After faltering in its sophomore year, True Detective is back to form — largely by retracing many of the same paths of the premiere season. And while television do-overs are typically a recipe for disaster, this reiteration may actually top the original.

That’s no mean feat, given the brilliant performances in the first by Matthew McConaughey and Woody Harrelson as detectives haunted by the grisly murder of children.

But Season 3 is unafraid of revisiting the themes of the first. If anything, it reinforces the underlying message of the original — that the demons of human nature cannot be escaped, only challenged when they resurface. This current season of True Detective foregoes the often-florid language and stereotyped women that hampered the first, instead anchoring it real-world characters that are more relatable and socioeconomic tensions that still exist today — even though the crimes occurred more than three decades ago.

The new story returns viewers to the South, where partners Wayne Hays (Mahershala Ali) and Roland West (Stephen Dorff) catch a case involving two children who disappeared on a bike ride. The boy’s body is found is found quickly; the missing girl drives the bulk of the series.

Veterans of the series will immediately recognize the similarities:

  • The story hopscotches through time. Just as detectives Rust Cohle (McConaughey) and Martin Hart (Harrelson) have to reopen and re-investigate a crime they thought was closed, Hays and West not only have to re-investigate a crime, they must re-investigate the reinvestigation.
  • Social tension brews between cops. Cohle and Hart often clashed over faith and family values. Hays and West, while both being Vietnam War vets, find themselves at odds over much more tangible differences, such as race, economic differences, even duties while in service.
  • Location is a character in itself. Season 1 was rooted deeply in the bayou backwoods of Louisiana (creator Nic Pizzolatto admitted that the sounds of crickets and frogs were so prevalent he gave up trying to dim them in sound mixing, letting it create an aural tension to the show). Season 3 is just as entrenched in the South, only this time Arkansas. The show was shot in Arkansas, and everything from the bars to cafes to the Devil’s Den park where the children disappeared, are actual spots in northwest Arkansas. Even many extras in the show are Arkansas residents, not actors

Despite the similarities, this season has a couple advantages over its predecessor, the primary one being Ali. The Oscar-winning actor, who could become a two-time winner with his recent Supporting Actor nomination for Green Book, is a gravel-voiced wonder. Because he populates three separate time frames in the series — as a young loner detective, a middle-aged cop with a wife and kids, and finally a retired senior battling dementia — Ali seems to inhabit three wholly different people.

Also, Season 3 makes better use of the hardscrabble poor that populate the landscape.

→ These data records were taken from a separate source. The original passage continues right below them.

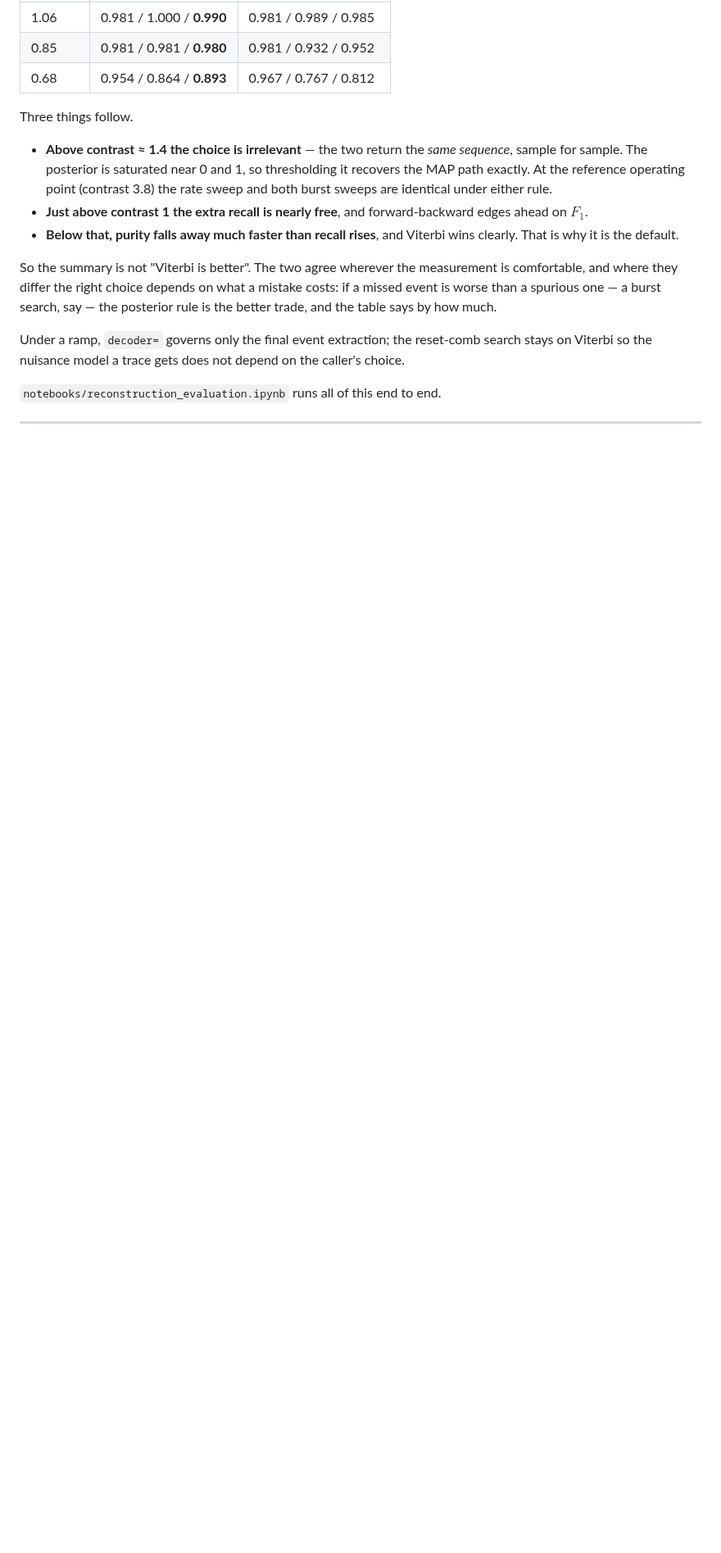
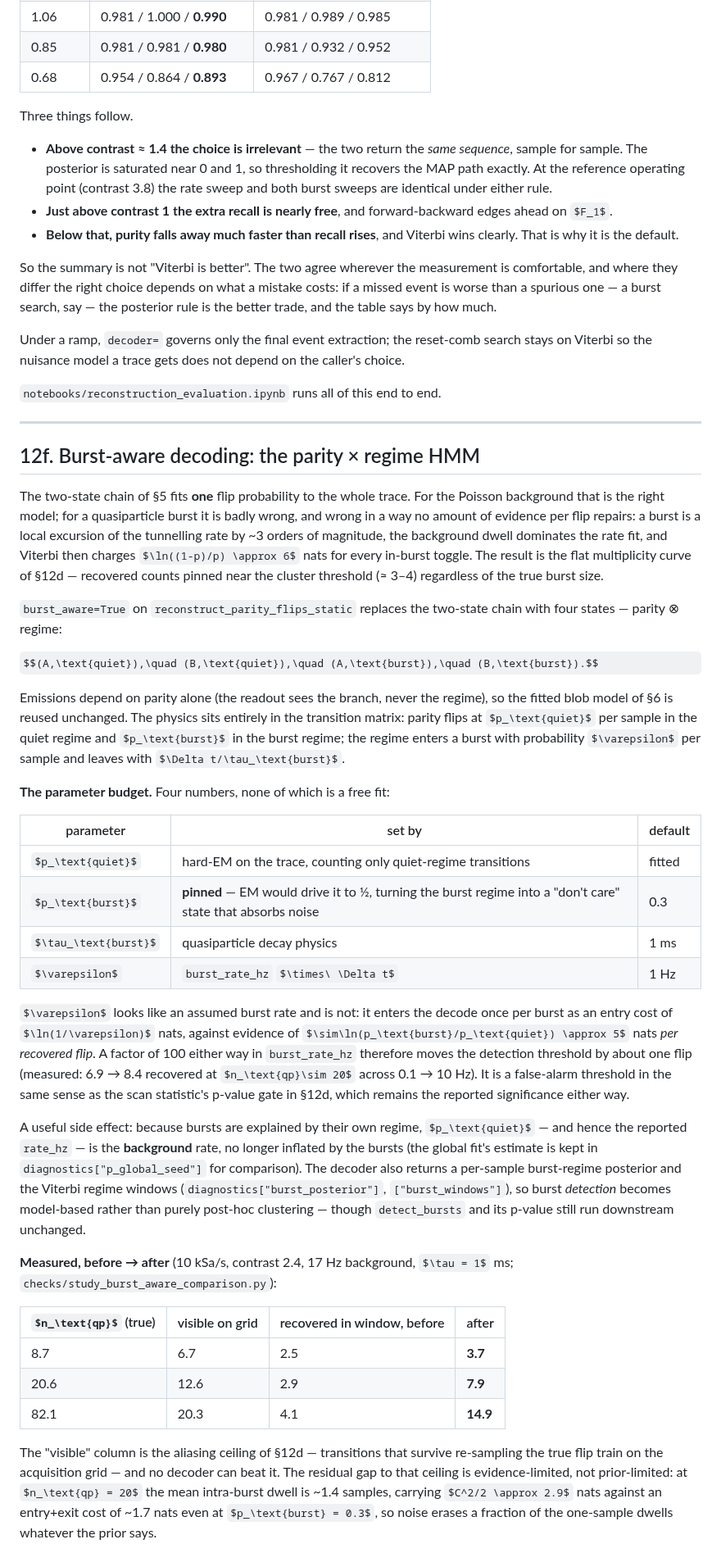
Before and after one commit to WashU-Astroparticle-Lab/qpd, a Markdown page: docs/reconstruction.md, the part around one of its changes. Shown at 82% size. GitHub-like rendering; some formulas as TeX source; blank space fills up the shorter version.

```diff
--- a/docs/reconstruction.md
+++ b/docs/reconstruction.md
@@ -1427,3 +1428,70 @@ depend on the caller's choice.
 
 ---
 
+## 12f. Burst-aware decoding: the parity × regime HMM
+
+The two-state chain of §5 fits **one** flip probability to the whole trace. For
+the Poisson background that is the right model; for a quasiparticle burst it is
+badly wrong, and wrong in a way no amount of evidence per flip repairs: a burst
+is a local excursion of the tunnelling rate by ~3 orders of magnitude, the
+background dwell dominates the rate fit, and Viterbi then charges
+$\ln((1-p)/p) \approx 6$ nats for every in-burst toggle. The result is the flat
+multiplicity curve of §12d — recovered counts pinned near the cluster threshold
+(≈ 3–4) regardless of the true burst size.
+
+`burst_aware=True` on `reconstruct_parity_flips_static` replaces the two-state
+chain with four states — parity ⊗ regime:
+
+$$(A,\text{quiet}),\quad (B,\text{quiet}),\quad (A,\text{burst}),\quad (B,\text{burst}).$$
+
+Emissions depend on parity alone (the readout sees the branch, never the
+regime), so the fitted blob model of §6 is reused unchanged. The physics sits
+entirely in the transition matrix: parity flips at $p_\text{quiet}$ per sample
+in the quiet regime and $p_\text{burst}$ in the burst regime; the regime enters
+a burst with probability $\varepsilon$ per sample and leaves with
+$\Delta t/\tau_\text{burst}$.
+
+**The parameter budget.** Four numbers, none of which is a free fit:
+
+| parameter | set by | default |
+|---|---|---|
+| $p_\text{quiet}$ | hard-EM on the trace, counting only quiet-regime transitions | fitted |
+| $p_\text{burst}$ | **pinned** — EM would drive it to ½, turning the burst regime into a "don't care" state that absorbs noise | 0.3 |
+| $\tau_\text{burst}$ | quasiparticle decay physics | 1 ms |
+| $\varepsilon$ | `burst_rate_hz` $\times\ \Delta t$ | 1 Hz |
+
+$\varepsilon$ looks like an assumed burst rate and is not: it enters the decode
+once per burst as an entry cost of $\ln(1/\varepsilon)$ nats, against evidence
+of $\sim\ln(p_\text{burst}/p_\text{quiet}) \approx 5$ nats *per recovered
+flip*. A factor of 100 either way in `burst_rate_hz` therefore moves the
+detection threshold by about one flip (measured: 6.9 → 8.4 recovered at
+$n_\text{qp}\sim 20$ across 0.1 → 10 Hz). It is a false-alarm threshold in the
+same sense as the scan statistic's p-value gate in §12d, which remains the
+reported significance either way.
+
+A useful side effect: because bursts are explained by their own regime,
+$p_\text{quiet}$ — and hence the reported `rate_hz` — is the **background**
+rate, no longer inflated by the bursts (the global fit's estimate is kept in
+`diagnostics["p_global_seed"]` for comparison). The decoder also returns a
+per-sample burst-regime posterior and the Viterbi regime windows
+(`diagnostics["burst_posterior"]`, `["burst_windows"]`), so burst *detection*
+becomes model-based rather than purely post-hoc clustering — though
+`detect_bursts` and its p-value still run downstream unchanged.
+
+**Measured, before → after** (10 kSa/s, contrast 2.4, 17 Hz background,
+$\tau = 1$ ms; `checks/study_burst_aware_comparison.py`):
+
+| $n_\text{qp}$ (true) | visible on grid | recovered in window, before | after |
+|---|---|---|---|
+| 8.7 | 6.7 | 2.5 | **3.7** |
+| 20.6 | 12.6 | 2.9 | **7.9** |
+| 82.1 | 20.3 | 4.1 | **14.9** |
+
+The "visible" column is the aliasing ceiling of §12d — transitions that survive
+re-sampling the true flip train on the acquisition grid — and no decoder can
+beat it. The residual gap to that ceiling is evidence-limited, not
+prior-limited: at $n_\text{qp} = 20$ the mean intra-burst dwell is ~1.4
+samples, carrying $C^2/2 \approx 2.9$ nats against an entry+exit cost of ~1.7
+nats even at $p_\text{burst} = 0.3$, so noise erases a fraction of the
+one-sample dwells whatever the prior says.
+
```
Also changed, not shown: other parts of docs/reconstruction.md (+18 -0 lines), CLAUDE.md (+2 -2 lines), docs/figures/burst_aware_comparison.png (added), 6 other files.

While both utilize overly-ambitious small-time politicians, season three better captures the paranoia and tension that paralyzes a small town unaccustomed to violence, particularly involving children. A scene in episode three of an empty school bus making worthless stops beautifully underscores the series’ brooding tension.

What the third installment still hasn’t captured (besides the first True Detective‘s novelty, of course), is the cinematography of the first season. While Australian cinematographer Adam Arkapaw oversees the camera work of the entire series, season three hasn’t had anything yet approaching the six-minute tracking shot in an episode of season one that established the show as a visual stunner (and earned Arkapaw an Emmy nomination). But opportunities will surely abound as the show has rediscovered its footing.

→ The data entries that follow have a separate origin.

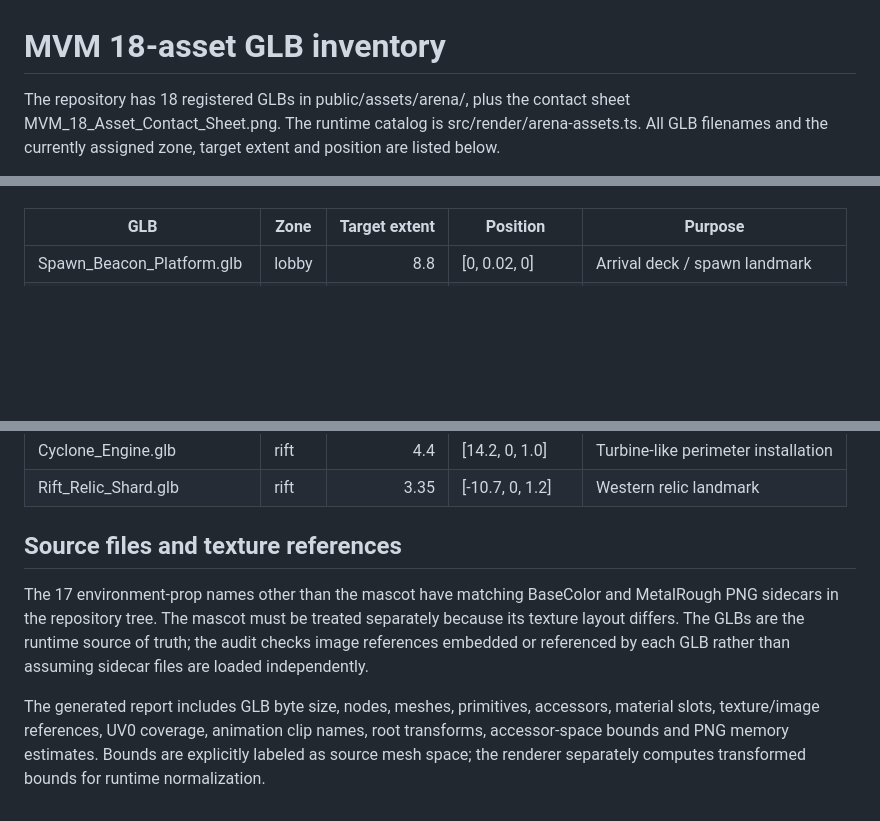
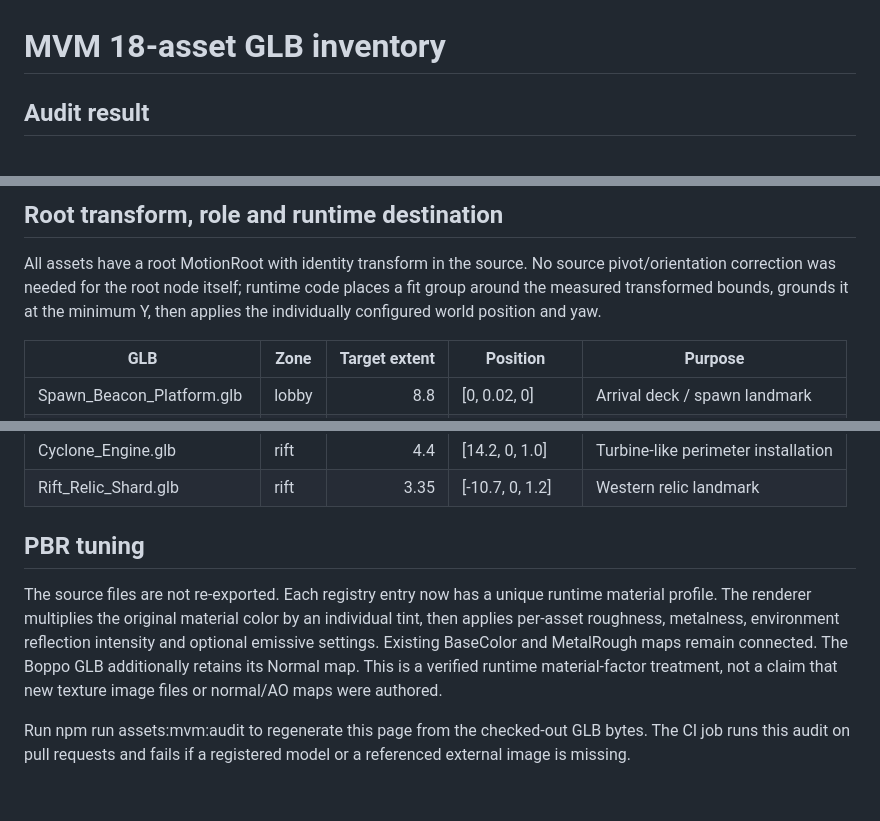
Before and after one commit to MvMSOLO/ballvsballv2, a Markdown page: docs/3d/asset-inventory.md, 3 parts joined by grey strips. GitHub-like rendering; blank space fills up the shorter version.

```diff
--- a/docs/3d/asset-inventory.md
+++ b/docs/3d/asset-inventory.md
@@ -1,4 +1,4 @@
 # MVM 18-asset GLB inventory
 
-The repository has 18 registered GLBs in public/assets/arena/, plus the contact sheet MVM_18_Asset_Contact_Sheet.png. The runtime catalog is src/render/arena-assets.ts. All GLB filenames and the currently assigned zone, target extent and position are listed below.
+## Audit result
 
@@ -6,3 +34,6 @@ The repository has 18 registered GLBs in public/assets/arena/, plus the contact
+## Root transform, role and runtime destination
+
+All assets have a root MotionRoot with identity transform in the source. No source pivot/orientation correction was needed for the root node itself; runtime code places a fit group around the measured transformed bounds, grounds it at the minimum Y, then applies the individually configured world position and yaw.
 
 | GLB | Zone | Target extent | Position | Purpose |
 |---|---|---:|---|---|
@@ -25,8 +56,8 @@ The repository has 18 registered GLBs in public/assets/arena/, plus the contact
 | Cyclone_Engine.glb | rift | 4.4 | [14.2, 0, 1.0] | Turbine-like perimeter installation |
 | Rift_Relic_Shard.glb | rift | 3.35 | [-10.7, 0, 1.2] | Western relic landmark |
 
-## Source files and texture references
+## PBR tuning
 
-The 17 environment-prop names other than the mascot have matching BaseColor and MetalRough PNG sidecars in the repository tree. The mascot must be treated separately because its texture layout differs. The GLBs are the runtime source of truth; the audit checks image references embedded or referenced by each GLB rather than assuming sidecar files are loaded independently.
+The source files are not re-exported. Each registry entry now has a unique runtime material profile. The renderer multiplies the original material color by an individual tint, then applies per-asset roughness, metalness, environment reflection intensity and optional emissive settings. Existing BaseColor and MetalRough maps remain connected. The Boppo GLB additionally retains its Normal map. This is a verified runtime material-factor treatment, not a claim that new texture image files or normal/AO maps were authored.
 
-The generated report includes GLB byte size, nodes, meshes, primitives, accessors, material slots, texture/image references, UV0 coverage, animation clip names, root transforms, accessor-space bounds and PNG memory estimates. Bounds are explicitly labeled as source mesh space; the renderer separately computes transformed bounds for runtime normalization.
+Run npm run assets:mvm:audit to regenerate this page from the checked-out GLB bytes. The CI job runs this audit on pull requests and fails if a registered model or a referenced external image is missing.
```
Also changed, not shown: other parts of docs/3d/asset-inventory.md (+29 -1 lines).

Like The Sopranos and The Wire, True Detective‘s resurgence has established HBO again as a home for riveting murder dramas. Crime may not pay, but it sure makes for good TV.